◆ ENTRIES SHOWN
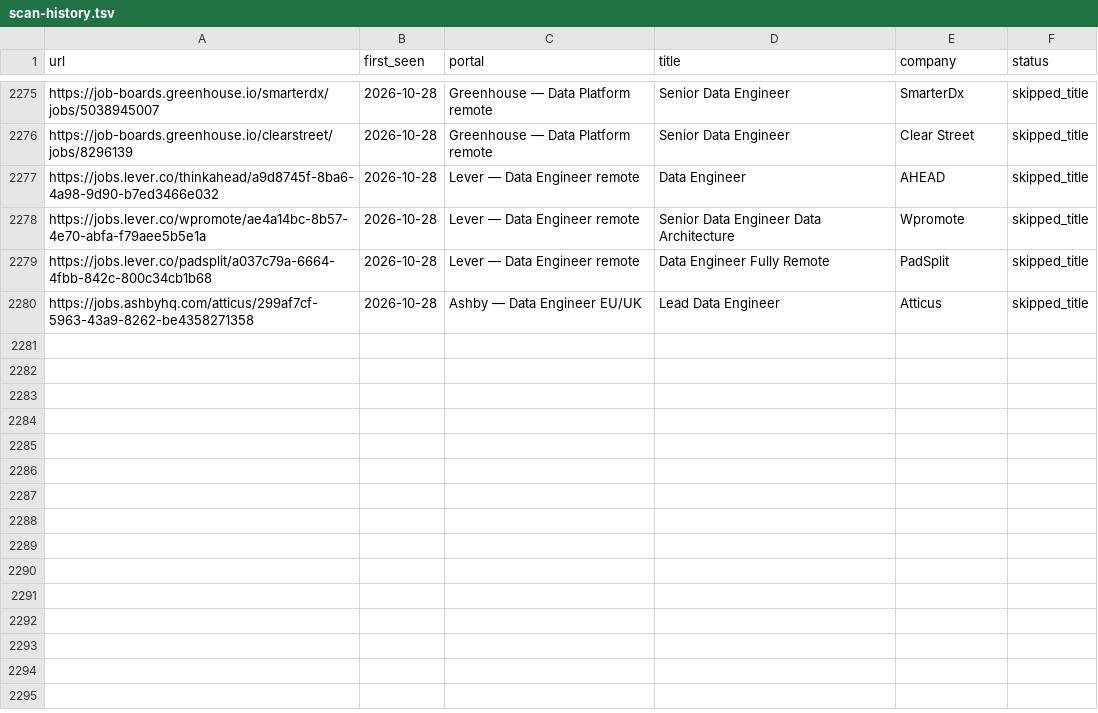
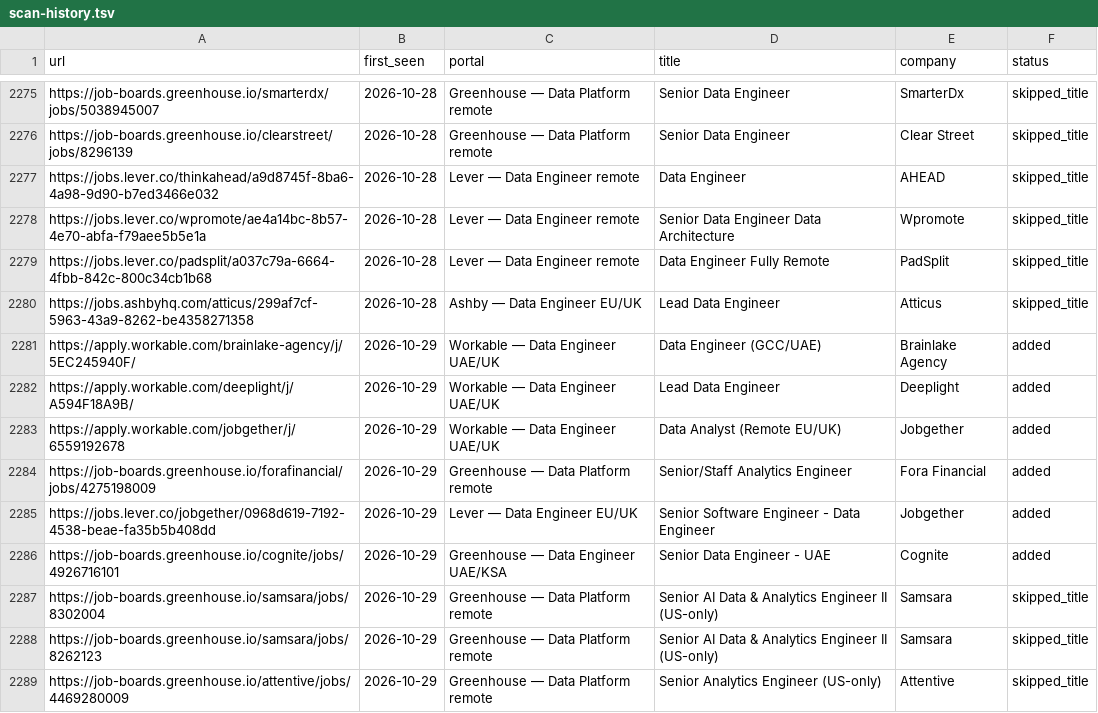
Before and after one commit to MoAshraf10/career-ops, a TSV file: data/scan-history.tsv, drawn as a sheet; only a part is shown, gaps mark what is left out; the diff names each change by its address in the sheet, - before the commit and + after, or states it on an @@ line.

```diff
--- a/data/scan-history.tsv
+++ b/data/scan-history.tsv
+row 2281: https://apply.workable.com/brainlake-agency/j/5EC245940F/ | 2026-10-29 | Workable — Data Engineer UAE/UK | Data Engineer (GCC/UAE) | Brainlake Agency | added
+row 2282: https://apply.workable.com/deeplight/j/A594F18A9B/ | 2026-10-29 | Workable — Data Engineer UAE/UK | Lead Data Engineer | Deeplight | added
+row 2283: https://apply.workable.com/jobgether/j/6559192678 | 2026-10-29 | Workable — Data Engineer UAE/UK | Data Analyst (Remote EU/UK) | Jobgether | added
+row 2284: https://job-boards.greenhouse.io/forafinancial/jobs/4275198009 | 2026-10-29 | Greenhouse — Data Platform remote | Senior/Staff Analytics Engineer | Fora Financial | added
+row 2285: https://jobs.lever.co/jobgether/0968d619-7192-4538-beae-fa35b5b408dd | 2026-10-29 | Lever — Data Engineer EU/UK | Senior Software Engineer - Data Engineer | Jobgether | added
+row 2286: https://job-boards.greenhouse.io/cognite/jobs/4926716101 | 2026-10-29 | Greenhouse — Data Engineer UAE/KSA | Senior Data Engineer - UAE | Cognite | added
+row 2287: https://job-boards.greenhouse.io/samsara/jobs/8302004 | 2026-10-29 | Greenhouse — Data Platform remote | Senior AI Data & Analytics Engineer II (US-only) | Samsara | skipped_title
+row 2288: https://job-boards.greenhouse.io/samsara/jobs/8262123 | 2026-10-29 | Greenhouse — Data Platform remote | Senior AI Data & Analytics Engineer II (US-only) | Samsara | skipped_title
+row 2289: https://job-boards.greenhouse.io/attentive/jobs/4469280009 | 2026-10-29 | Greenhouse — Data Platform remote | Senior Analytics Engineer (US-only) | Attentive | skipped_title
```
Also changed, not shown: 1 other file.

◆ REQUIRED WORK
Please tally the lines of the data in which the string "apply" appears and write only the total.

◆ THE COMPLETED TASK
3